Somewhere along the way she reconnected with her other sister Marie ( who was also miserable in her marriage albeit not as badly as poor Hortense). For awhile the two sisters lived in the court of the Sun King under his protection. The girls began shuttling around between the capitals of Europe in an effort to escape the claws of psycho Hubby Armand. It should be noted that in every city where these girls sought refuge, their homes would be transformed into Salons offering a venue for popular artists and writers of the time. But alas, Mr Personality kept rearing his ugly head and making poor Hortense’s life a living hell.
Later on Hortense would have an affair with Louis I of Monaco (yes, a Grimaldi whose descendant married Grace Kelly) and so on and so on. She lived out the rest of her years in England under the protection of subsequent monarchs and engaging in the profligate lifestyle to which she had become accustomed, until her death in 1699.But as the saying goes, there is no rest for the wicked and upon her death, hubby from hell reappeared and had her body exhumed so that he could take it back to France. So that she could be given a proper burial? Noooo…..boys and girls. So that he could keep the decomposing corpse by his side as he traveled through France. Yep, until royal decree demanded that he finally bury her.
Some relationships are hard to shake but this is ridiculous!
The rest of the “Mazarinettes” lived flamboyant lifestyles and also caused scandal throughout the courts of Europe. But their antics paled in comparison to those of Hortense and Marie. Thanks to their Uncle’s machinations and the sizable dowries he bequethed, the girls were able to secure some good catches. Their husband’s names reads like a history book of who’s who in the 17cc. I focused mainly on the two Mancini sisters because their lives were so unbelievable. Being that this is a costume blog, I also wanted to focus one the court costumes of Hortense. Since she was the one with the high profile lifestyle, she became a bit of a Fashion Plate and this sensibility was obviously reflected in her style of dressing as shown in the pictures posted here.

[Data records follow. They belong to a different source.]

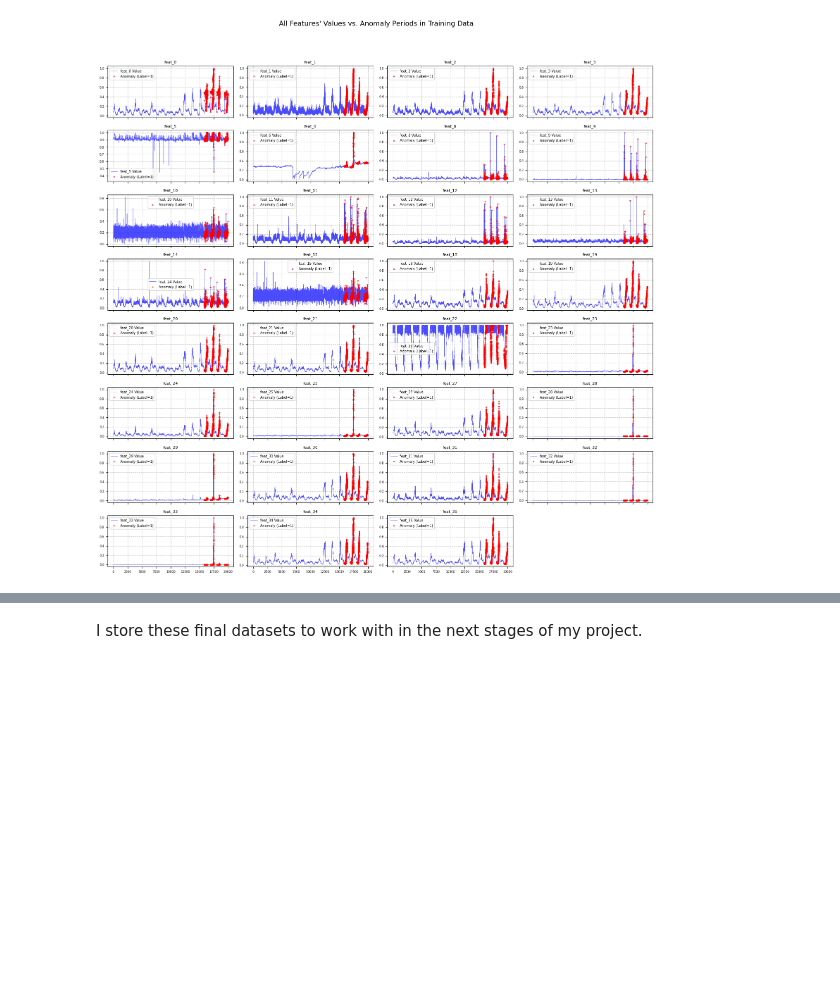
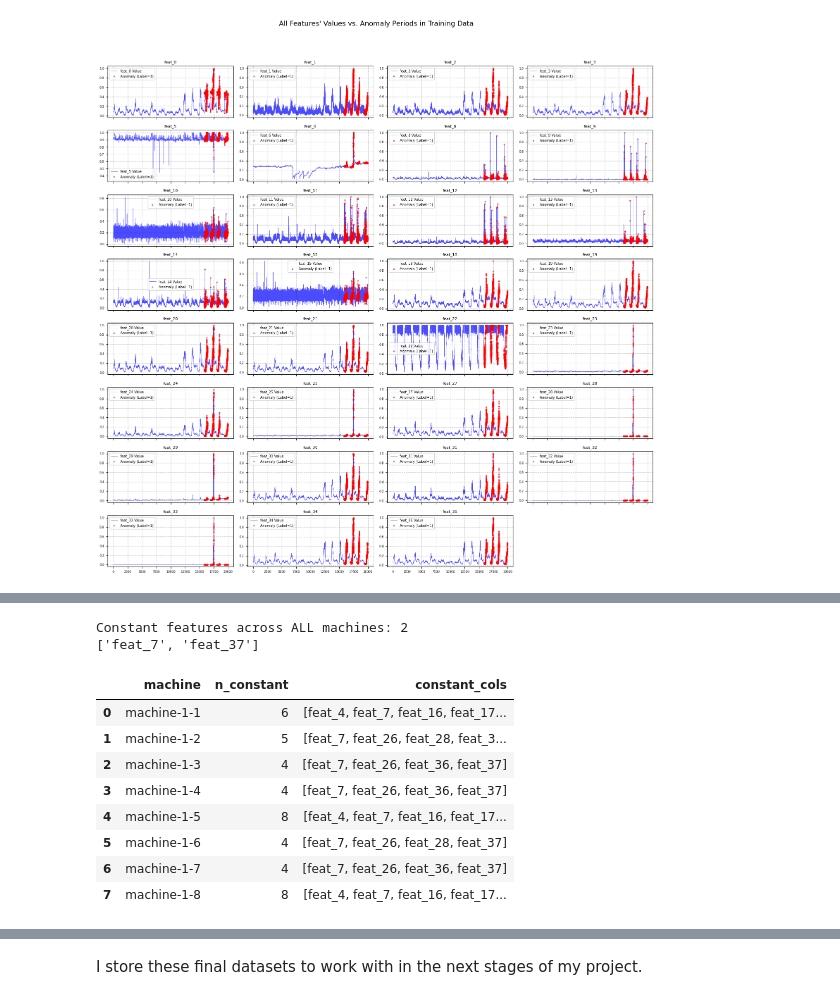
Before and after one commit to brenky7/cloud_metrics_predictions, a Jupyter notebook: notebooks/data_analysis.ipynb, the cells around one changed output, grey strips where cells are left out. Cells and saved outputs as stored; diff of their text form; code cells hidden in the pictures; blank space fills up the shorter version.

```diff
--- a/notebooks/data_analysis.ipynb
+++ b/notebooks/data_analysis.ipynb
@@ -205,0 +260,40 @@ On the other hand, there are some features like 10, 15, 22 that appear mostly st
+# %%
+# Concatenate all feature rows across machines
+all_features = pd.concat(
+    [df.drop(columns=["label"]) for df in machines.values()],
+    axis=0,
+    ignore_index=True,
+)
+
+constant_cols = [
+    col for col in all_features.columns if all_features[col].nunique(dropna=False) == 1
+]
+
+print(f"Constant features across ALL machines: {len(constant_cols)}")
+print(constant_cols)
+
+# Show which features are constant per machine
+per_machine_constant = {}
+for name, df in machines.items():
+    feat_df = df.drop(columns=["label"])
+    per_machine_constant[name] = [
+        c for c in feat_df.columns if feat_df[c].nunique(dropna=False) == 1
+    ]
+
+per_machine_constant_df = pd.DataFrame(
+    [{"machine": k, "n_constant": len(v), "constant_cols": v} for k, v in per_machine_constant.items()]
+).sort_values("machine")
+
+per_machine_constant_df
+# %% [output]
+Constant features across ALL machines: 2
+['feat_7', 'feat_37']
+|  | machine | n_constant | constant_cols |
+| 0 | machine-1-1 | 6 | [feat_4, feat_7, feat_16, feat_17... |
+| 1 | machine-1-2 | 5 | [feat_7, feat_26, feat_28, feat_3... |
+| 2 | machine-1-3 | 4 | [feat_7, feat_26, feat_36, feat_37] |
+| 3 | machine-1-4 | 4 | [feat_7, feat_26, feat_36, feat_37] |
+| 4 | machine-1-5 | 8 | [feat_4, feat_7, feat_16, feat_17... |
+| 5 | machine-1-6 | 4 | [feat_7, feat_26, feat_28, feat_37] |
+| 6 | machine-1-7 | 4 | [feat_7, feat_26, feat_36, feat_37] |
+| 7 | machine-1-8 | 8 | [feat_4, feat_7, feat_16, feat_17... |
```
Also changed, not shown: parts of 10 cells of this notebook, 13 other files.
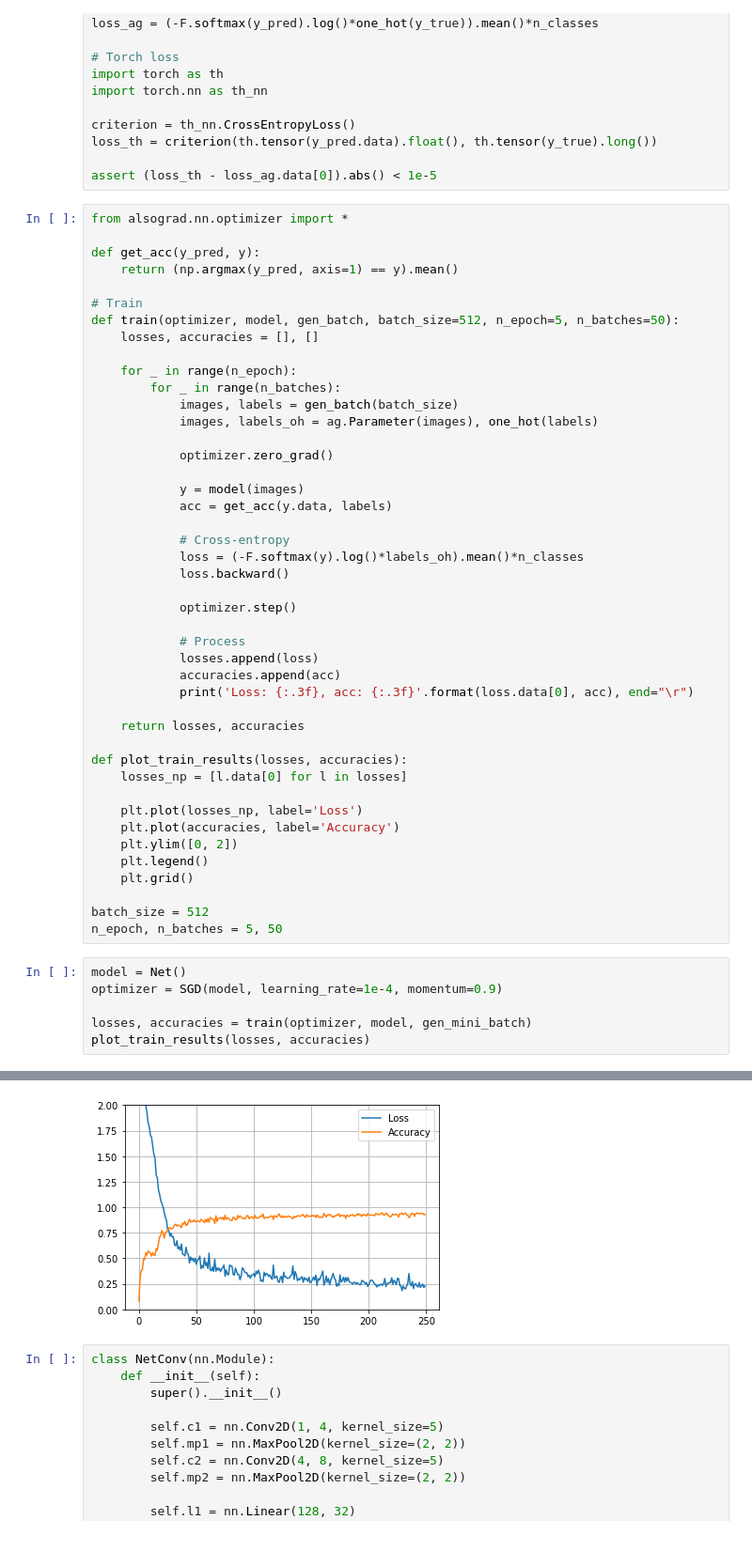
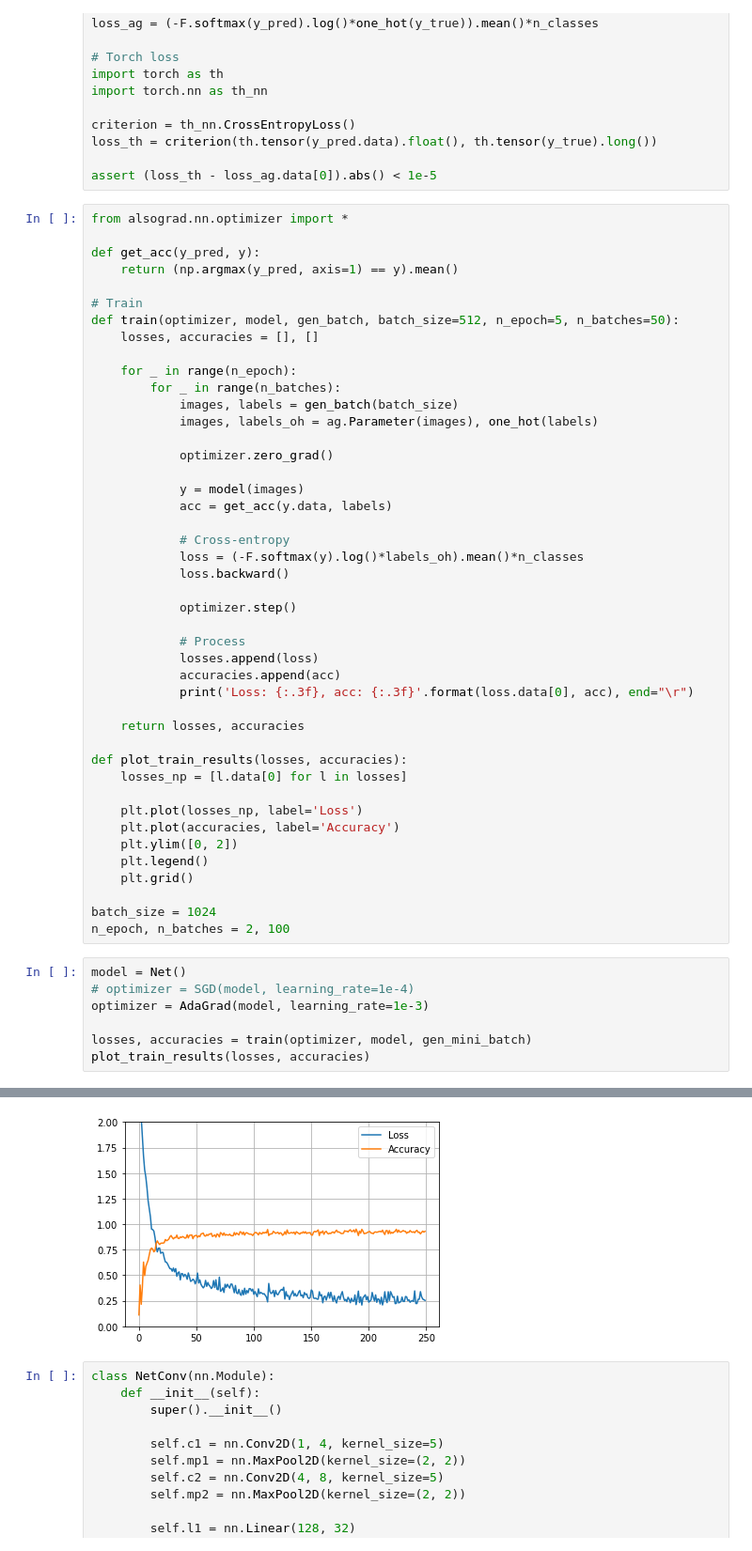
Before and after one commit to RoyVorster/also-grad, a Jupyter notebook: examples/mnist.ipynb, the cells around one changed output, grey strips where cells are left out. Shown: that part at 94% size. Drawn from its saved outputs; the diff is of its cells as text.

```diff
--- a/examples/mnist.ipynb
+++ b/examples/mnist.ipynb
@@ -129,11 +129,12 @@ def plot_train_results(losses, accuracies):
     plt.legend()
     plt.grid()
 
-batch_size = 512
-n_epoch, n_batches = 5, 50
+batch_size = 1024
+n_epoch, n_batches = 2, 100
 # %%
 model = Net()
-optimizer = SGD(model, learning_rate=1e-4, momentum=0.9)
+# optimizer = SGD(model, learning_rate=1e-4)
+optimizer = AdaGrad(model, learning_rate=1e-3)
 
 losses, accuracies = train(optimizer, model, gen_mini_batch)
 plot_train_results(losses, accuracies)
@@ -142,4 +143,4 @@ Loss: 0.230, acc: 0.930
-[figure, old version]
+[figure, new version]
 # %%
 class NetConv(nn.Module):
     def __init__(self):
```
Also changed, not shown: parts of 3 cells of this notebook.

The Early Baroque/Restoration period was a transitional one in every sense of the word. Almost every costume conceit imaginable was represented on the style of dress. And you can see the transitory nature of this period in the different styles of dress worn by Hortense. In her earlier portraits you can see here trussed up in ribbons from the late Italian Renaissance and from there she goes to exposing a nipple which was a typical conceit of the French Mannerist painting style. In Louis’ court you see her in a very elaborate riding gear ready to engage in ‘La Chase’ with the Sun King. Finally there are the later ’swooning gowns’ of the Restoration court of Charles II. These dresses gave the wearer a ‘disheveled’ appearance with the bodice pulled down to almost exposing a nipple. Yes, these gowns were engineered to fall right off the body at a moments notice in order to facilitate an intimate trust with his majesty whoever he or she may be.